The press release issued by the Foreign Office on 25 October 2023.
The UK’s new Green Cities and Infrastructure Programme will develop more sustainable green cities and provide climate-resilient infrastructure.
- new multi-million programme to support green cities and develop resilient infrastructure in lower income countries
- expertise and technical support from across UK government will encourage innovation and sustainable economic growth
- Zambia, Tanzania, and Bangladesh among the many countries to benefit
A new £48 million programme to improve infrastructure in lower income countries has been set out by Minister of State for Development and Africa Andrew Mitchell at the Global Gateway Forum in Brussels today (Wednesday 25 October).
Drawing on expertise from across the UK government and the private sector, the £48 million Green Cities and Infrastructure Programme (GCIP) will deliver low-carbon, climate-resilient infrastructure, and support cities in lower income countries to become hubs of innovation while bolstering sustainable economic growth.
- in Zambia, working alongside the US and EU, the programme will provide technical support to reduce the transportation costs of goods through the Lobito Corridor to Angola and create new development opportunities, for example by supporting infrastructure for processing raw materials, including food
- in Tanzania, it will improve waste management in Dar Es Salaam and support the city to become more resilient to climate shocks
- in Bangladesh, it will improve traffic management and reduce pollution across major cities, informed by expertise from Transport for London
Andrew Mitchell, Minister for Development and Africa at the Foreign, Commonwealth and Development Office (FCDO), said:
By making the UK’s expertise more accessible, the Green Cities and Infrastructure Programme will help lower income countries close their infrastructure gaps, creating climate resilience, supporting sustainable growth, and reducing poverty. The impact will be transformative.
The £48 million investment is part of the UK’s contribution to the G7’s Partnership for Global Infrastructure and Investment (PGII) – a collective commitment to mobilise up to $600 billion (about £495 billion) by the end of 2027 to help narrow the infrastructure and investment gap in lower income countries.
Delivery of the GCIP will be through the FCDO’s Centre of Expertise in Green Cities and Infrastructure, which provides coordinated UK support for better urban planning and climate-resilient infrastructure projects.
It will work closely with British Investment Partnerships (BIP), which brings together all the UK government’s development and investment offer, including development finance, export finance, capital market mobilisation, and UK technical expertise.

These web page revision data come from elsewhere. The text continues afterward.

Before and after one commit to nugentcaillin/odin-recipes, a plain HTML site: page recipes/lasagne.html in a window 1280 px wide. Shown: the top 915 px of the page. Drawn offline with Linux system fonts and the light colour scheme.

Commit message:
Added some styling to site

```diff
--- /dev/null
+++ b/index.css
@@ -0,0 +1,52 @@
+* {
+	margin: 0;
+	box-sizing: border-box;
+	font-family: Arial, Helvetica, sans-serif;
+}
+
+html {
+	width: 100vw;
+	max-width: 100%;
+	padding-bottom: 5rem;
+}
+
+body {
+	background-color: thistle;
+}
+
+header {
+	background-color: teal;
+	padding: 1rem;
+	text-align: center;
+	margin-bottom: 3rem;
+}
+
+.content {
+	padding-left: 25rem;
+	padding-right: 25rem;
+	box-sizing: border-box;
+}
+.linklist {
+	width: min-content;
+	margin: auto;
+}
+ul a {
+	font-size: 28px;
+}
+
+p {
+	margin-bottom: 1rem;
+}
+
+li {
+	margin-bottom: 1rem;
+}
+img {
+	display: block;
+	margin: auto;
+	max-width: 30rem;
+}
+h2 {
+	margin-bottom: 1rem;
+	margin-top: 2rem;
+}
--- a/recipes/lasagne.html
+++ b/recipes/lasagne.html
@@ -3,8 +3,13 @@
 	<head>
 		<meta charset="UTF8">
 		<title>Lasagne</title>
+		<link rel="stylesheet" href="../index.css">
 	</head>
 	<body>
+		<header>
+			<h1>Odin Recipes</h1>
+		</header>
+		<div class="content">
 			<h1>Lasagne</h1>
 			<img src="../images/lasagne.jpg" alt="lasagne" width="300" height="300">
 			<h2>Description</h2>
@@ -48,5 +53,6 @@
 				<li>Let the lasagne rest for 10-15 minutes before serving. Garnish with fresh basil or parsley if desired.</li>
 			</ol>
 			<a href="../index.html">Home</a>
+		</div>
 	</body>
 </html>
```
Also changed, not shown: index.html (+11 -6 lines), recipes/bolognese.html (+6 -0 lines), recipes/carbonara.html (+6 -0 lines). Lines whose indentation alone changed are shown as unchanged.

This announcement comes as the UK prepares to host the UK-African Investment Summit next year, forming part of wider plans to strengthen UK-African partnerships to create jobs and stimulate growth.
- the Global Gateway Forum brings together representatives of governments from the European Union and from around the world with the private sector, civil society, leading thinkers, financing institutions, and international organisations in a two-day event in Brussels on 25 and 26 October 2023
- the Partnership for Global Infrastructure and Investment was agreed at the Carbis Bay Summit in June 2021 to narrow the infrastructure investment gap in low- and middle-income countries. The Prime Minister confirmed in May that the UK would aim to mobilise $40 billion in financing for sustainable infrastructure investment and economic development by the end of 2027
- British Investment Partnerships was launched as part of the UK’s International Development Strategy, published in May 2022, to deliver honest and reliable investment, building on the UK’s financial expertise and the strengths of the City of London, and supporting partner countries to grow their economies sustainably
- the UK will host the UK-African Investment Summit in London on 23 to 24 April 2024, bringing together heads of state and government from 25 African countries with British and African business leaders. It aims to strengthen UK-African partnerships to create jobs and growth; support British and African talent in sectors such as finance and technology; and promote women entrepreneurs